# Your objective
What you return should be each line of the data containing the string "satisfied".

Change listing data
########
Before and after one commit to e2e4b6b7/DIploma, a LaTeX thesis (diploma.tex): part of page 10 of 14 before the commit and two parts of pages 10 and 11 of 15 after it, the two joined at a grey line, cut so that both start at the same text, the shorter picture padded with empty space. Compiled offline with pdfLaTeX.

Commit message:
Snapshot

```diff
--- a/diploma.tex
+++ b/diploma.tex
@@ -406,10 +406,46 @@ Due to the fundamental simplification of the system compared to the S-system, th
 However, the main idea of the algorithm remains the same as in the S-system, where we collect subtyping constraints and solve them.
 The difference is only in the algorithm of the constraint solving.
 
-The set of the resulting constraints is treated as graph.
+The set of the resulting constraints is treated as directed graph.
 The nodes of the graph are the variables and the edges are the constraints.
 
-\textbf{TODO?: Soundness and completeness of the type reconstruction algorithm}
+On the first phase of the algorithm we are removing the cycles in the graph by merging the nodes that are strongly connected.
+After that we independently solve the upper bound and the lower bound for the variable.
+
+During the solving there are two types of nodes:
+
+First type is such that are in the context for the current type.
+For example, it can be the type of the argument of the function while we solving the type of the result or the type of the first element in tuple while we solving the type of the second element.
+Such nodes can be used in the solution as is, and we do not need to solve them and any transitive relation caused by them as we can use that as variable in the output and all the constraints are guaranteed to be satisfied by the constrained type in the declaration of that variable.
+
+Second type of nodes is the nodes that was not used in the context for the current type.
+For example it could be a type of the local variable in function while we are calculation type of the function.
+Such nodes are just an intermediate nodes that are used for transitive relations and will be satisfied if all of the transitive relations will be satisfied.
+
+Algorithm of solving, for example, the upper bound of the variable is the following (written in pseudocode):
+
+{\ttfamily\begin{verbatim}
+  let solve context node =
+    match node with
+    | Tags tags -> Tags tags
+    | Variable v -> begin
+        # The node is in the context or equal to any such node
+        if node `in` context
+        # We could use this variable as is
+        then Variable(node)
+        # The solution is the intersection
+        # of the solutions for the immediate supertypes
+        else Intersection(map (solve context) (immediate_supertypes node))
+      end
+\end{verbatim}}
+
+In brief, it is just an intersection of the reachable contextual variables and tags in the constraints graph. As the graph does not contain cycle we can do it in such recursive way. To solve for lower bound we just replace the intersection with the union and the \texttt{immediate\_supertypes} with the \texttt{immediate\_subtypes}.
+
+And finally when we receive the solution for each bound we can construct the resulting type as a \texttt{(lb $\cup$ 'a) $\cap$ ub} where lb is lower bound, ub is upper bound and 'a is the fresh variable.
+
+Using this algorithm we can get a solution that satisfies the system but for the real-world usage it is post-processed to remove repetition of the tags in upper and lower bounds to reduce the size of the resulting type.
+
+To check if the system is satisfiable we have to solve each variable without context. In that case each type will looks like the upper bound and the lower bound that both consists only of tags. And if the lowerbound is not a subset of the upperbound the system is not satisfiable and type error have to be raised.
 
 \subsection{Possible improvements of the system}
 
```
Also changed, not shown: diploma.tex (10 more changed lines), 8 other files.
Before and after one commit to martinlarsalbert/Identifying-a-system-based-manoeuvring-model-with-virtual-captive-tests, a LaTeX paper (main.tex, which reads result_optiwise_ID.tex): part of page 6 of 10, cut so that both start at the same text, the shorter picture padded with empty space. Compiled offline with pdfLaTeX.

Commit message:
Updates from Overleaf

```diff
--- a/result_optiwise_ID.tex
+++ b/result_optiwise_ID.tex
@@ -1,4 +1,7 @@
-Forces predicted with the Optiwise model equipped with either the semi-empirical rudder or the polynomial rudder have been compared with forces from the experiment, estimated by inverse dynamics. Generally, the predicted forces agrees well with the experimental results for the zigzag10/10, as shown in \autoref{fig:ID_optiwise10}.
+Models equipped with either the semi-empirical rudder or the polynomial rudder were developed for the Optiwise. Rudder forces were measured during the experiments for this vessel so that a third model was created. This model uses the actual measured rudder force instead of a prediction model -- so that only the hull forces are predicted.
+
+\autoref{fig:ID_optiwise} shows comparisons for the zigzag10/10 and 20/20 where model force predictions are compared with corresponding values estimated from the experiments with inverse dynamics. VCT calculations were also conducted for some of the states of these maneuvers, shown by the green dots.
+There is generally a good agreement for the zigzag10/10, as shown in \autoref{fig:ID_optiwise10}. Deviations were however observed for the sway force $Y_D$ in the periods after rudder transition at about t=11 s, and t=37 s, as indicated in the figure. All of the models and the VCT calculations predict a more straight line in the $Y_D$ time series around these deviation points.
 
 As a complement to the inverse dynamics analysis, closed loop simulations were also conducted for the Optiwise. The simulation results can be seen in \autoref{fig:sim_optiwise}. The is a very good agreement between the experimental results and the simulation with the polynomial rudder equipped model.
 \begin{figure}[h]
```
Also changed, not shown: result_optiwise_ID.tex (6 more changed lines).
########
# Written answer
+Such nodes can be used in the solution as is, and we do not need to solve them and any transitive relation caused by them as we can use that as variable in the output and all the constraints are guaranteed to be satisfied by the constrained type in the declaration of that variable.
+Such nodes are just an intermediate nodes that are used for transitive relations and will be satisfied if all of the transitive relations will be satisfied.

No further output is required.